Dec 11, 2020

James Malatras says he is "on a good path of getting a lot of good things done," but he gives himself a grade of "Incomplete" as he approaches the end of his first semester as SUNY chancellor.

Speaking with public radio in Albany Thursday, Malatras admitted there were some "early issues" managing COVID this fall, but he worked with faculty and students to come up with "uniform standards" to better manage cases of the virus.

"I know Thanksgiving, for instance, was really tough for many students," Malatras said. "I mean, some of our students didn't go home, right.

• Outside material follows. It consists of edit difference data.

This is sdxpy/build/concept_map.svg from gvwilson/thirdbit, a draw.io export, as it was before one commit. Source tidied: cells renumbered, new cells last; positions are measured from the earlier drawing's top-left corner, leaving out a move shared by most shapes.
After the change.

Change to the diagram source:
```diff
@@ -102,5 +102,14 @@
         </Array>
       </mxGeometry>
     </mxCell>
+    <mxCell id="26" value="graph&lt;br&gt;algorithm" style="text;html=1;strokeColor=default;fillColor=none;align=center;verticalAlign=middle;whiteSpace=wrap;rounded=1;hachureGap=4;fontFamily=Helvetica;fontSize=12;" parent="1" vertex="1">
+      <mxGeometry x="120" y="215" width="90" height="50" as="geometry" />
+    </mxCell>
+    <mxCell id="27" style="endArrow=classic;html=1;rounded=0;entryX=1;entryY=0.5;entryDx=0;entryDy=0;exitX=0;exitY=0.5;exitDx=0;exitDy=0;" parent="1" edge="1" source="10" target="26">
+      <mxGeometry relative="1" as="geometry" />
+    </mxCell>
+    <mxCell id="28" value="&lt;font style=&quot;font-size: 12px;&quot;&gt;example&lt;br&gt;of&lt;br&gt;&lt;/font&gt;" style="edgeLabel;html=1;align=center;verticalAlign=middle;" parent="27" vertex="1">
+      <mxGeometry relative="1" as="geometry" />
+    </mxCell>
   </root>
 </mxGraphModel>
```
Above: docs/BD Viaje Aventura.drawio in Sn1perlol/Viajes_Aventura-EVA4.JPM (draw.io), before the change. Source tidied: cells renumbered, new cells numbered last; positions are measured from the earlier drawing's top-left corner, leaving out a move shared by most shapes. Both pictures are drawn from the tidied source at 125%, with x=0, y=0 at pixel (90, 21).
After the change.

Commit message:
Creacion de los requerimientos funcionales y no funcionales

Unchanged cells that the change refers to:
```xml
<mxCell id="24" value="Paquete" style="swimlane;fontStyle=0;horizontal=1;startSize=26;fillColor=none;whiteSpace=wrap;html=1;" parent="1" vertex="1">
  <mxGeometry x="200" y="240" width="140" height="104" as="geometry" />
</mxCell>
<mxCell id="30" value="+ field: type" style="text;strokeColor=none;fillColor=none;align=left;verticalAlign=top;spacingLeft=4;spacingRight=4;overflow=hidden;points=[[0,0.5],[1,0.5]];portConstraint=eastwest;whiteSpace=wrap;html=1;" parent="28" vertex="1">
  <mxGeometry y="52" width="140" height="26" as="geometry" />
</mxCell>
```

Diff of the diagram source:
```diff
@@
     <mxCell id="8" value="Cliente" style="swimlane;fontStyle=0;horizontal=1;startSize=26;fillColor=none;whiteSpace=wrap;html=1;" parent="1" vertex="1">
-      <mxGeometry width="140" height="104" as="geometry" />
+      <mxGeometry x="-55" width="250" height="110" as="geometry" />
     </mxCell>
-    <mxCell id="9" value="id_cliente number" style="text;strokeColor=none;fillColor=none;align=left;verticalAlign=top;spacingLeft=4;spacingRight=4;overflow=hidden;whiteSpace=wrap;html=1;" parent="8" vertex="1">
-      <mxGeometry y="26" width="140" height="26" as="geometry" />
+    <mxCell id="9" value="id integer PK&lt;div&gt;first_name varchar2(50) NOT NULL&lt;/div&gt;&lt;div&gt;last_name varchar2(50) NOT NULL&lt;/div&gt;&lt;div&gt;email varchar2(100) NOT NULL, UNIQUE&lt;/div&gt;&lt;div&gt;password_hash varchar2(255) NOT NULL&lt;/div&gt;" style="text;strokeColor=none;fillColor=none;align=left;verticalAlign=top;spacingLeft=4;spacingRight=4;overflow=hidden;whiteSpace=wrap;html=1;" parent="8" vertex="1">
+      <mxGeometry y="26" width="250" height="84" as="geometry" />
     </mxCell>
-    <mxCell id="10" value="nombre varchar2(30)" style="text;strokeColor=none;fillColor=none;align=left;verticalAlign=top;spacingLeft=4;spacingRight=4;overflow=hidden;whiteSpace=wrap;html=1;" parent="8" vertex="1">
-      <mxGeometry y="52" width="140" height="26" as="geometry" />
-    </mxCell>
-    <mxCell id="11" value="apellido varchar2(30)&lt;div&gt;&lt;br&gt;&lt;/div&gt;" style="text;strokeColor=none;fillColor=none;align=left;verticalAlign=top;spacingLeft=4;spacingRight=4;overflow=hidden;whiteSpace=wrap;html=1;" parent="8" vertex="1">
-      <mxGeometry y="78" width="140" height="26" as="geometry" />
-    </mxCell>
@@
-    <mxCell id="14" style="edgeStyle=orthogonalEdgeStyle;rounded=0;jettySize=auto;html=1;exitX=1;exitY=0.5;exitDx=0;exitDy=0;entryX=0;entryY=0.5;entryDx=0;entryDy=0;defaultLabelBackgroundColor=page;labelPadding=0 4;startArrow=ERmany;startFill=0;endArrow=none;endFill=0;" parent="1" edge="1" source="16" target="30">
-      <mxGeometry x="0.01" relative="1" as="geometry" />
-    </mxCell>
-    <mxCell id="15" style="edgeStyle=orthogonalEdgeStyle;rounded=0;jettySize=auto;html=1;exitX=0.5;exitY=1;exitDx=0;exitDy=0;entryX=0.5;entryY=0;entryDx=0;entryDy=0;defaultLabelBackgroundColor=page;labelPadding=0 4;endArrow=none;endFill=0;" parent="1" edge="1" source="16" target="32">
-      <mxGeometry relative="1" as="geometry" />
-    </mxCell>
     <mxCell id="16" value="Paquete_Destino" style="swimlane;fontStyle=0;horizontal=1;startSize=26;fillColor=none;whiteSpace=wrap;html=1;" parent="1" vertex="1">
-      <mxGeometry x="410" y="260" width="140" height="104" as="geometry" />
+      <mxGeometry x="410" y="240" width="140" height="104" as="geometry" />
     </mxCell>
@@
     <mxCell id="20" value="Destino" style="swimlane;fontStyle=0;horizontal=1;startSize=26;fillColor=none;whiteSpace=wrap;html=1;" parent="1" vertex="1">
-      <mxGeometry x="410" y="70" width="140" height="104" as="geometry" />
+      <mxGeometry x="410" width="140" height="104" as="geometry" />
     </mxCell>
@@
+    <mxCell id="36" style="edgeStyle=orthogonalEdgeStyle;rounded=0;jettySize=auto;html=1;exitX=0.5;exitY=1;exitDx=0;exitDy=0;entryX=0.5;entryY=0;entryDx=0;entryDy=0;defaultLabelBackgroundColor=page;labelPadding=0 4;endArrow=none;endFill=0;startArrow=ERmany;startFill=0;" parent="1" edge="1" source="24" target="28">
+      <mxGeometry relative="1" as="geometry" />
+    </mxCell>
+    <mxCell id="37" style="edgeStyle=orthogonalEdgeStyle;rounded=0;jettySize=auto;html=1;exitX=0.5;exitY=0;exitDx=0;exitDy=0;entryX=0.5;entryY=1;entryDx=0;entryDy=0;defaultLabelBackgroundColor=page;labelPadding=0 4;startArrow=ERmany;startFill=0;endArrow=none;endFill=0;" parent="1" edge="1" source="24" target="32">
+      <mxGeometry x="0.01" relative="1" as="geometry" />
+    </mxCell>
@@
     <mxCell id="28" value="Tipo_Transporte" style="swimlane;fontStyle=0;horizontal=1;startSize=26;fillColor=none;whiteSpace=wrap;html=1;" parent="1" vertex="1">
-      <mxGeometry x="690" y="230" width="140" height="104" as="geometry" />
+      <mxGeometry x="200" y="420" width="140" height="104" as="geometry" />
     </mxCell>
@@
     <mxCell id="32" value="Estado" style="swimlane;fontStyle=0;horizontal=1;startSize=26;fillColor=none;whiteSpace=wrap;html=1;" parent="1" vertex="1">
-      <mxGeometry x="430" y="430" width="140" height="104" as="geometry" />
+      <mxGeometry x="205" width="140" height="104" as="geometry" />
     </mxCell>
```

They were on campus because they either contracted the virus and they had no place to go or given the economic issues out there right now, without a dormitory, a roof over their head, they really wouldn't have a place to live. So we try to get back by doing meals and things for them."

Malatras said nearly 600,000 SUNY students, faculty and staff have been tested over the course of the semester. For Thanksgiving alone, it was 153,000, with 0.6% -- or several hundred people -- coming back positive. The chancellor said he was pleased the numbers were "very low."

He said even after a vaccine is approved, "testing is going to be an ongoing strategy for some time" across the university system, as it will take "some time" for people to get vaccinated.

"Now it's bearing fruit," Malatras said. "We came up with the number one test in the world, the number one saliva test in the world. We're leading the state-of-the-art vaccination program working with Pfizer. So right here, I mean, it is a proud moment for public higher education, a chancellor who just came in new, to see all of the great capacity that we have to be an integral part of our society."

Malatras also talked about how COVID will impact Excelsior Scholarships next year, as well as the new free online training program announced by SUNY.

"Which will provide free training and certifications to New Yorkers who want to get their foot into higher education," he said. "So especially people who aren't necessarily college ready, we're offering college preparation courses for free. And then we're providing certifications in areas for free to New Yorkers in critical need areas now, like pharmacy or home health aides and other areas, to get them excited about the potential of a new career. "You've done well? You're now automatically admitted to any of our 30 community colleges or Empire State College."

Malatras was also asked about possible budget cuts, as COVID continues to drain state resources. The chancellor gavce the example of "do away with private leases" in order to focus on the "core academic mission."

"This fall, we expanded mental health services to every one of our students on campus because they needed it in this COVID environment, they needed it being isolated," he said. "So you have to prioritize your budget around those things that are the most important. So we're going to take a deep look into all of those areas to see where we can reduce our costs, protect our core academic programming, because ultimately, it's about our students."

CORRECTED Dec. 11 @ 2:47 p.m.: An earlier version of this story mistated SUNY's pre-Thanksgiving testing positivity rate as 6% instead of 0.6%.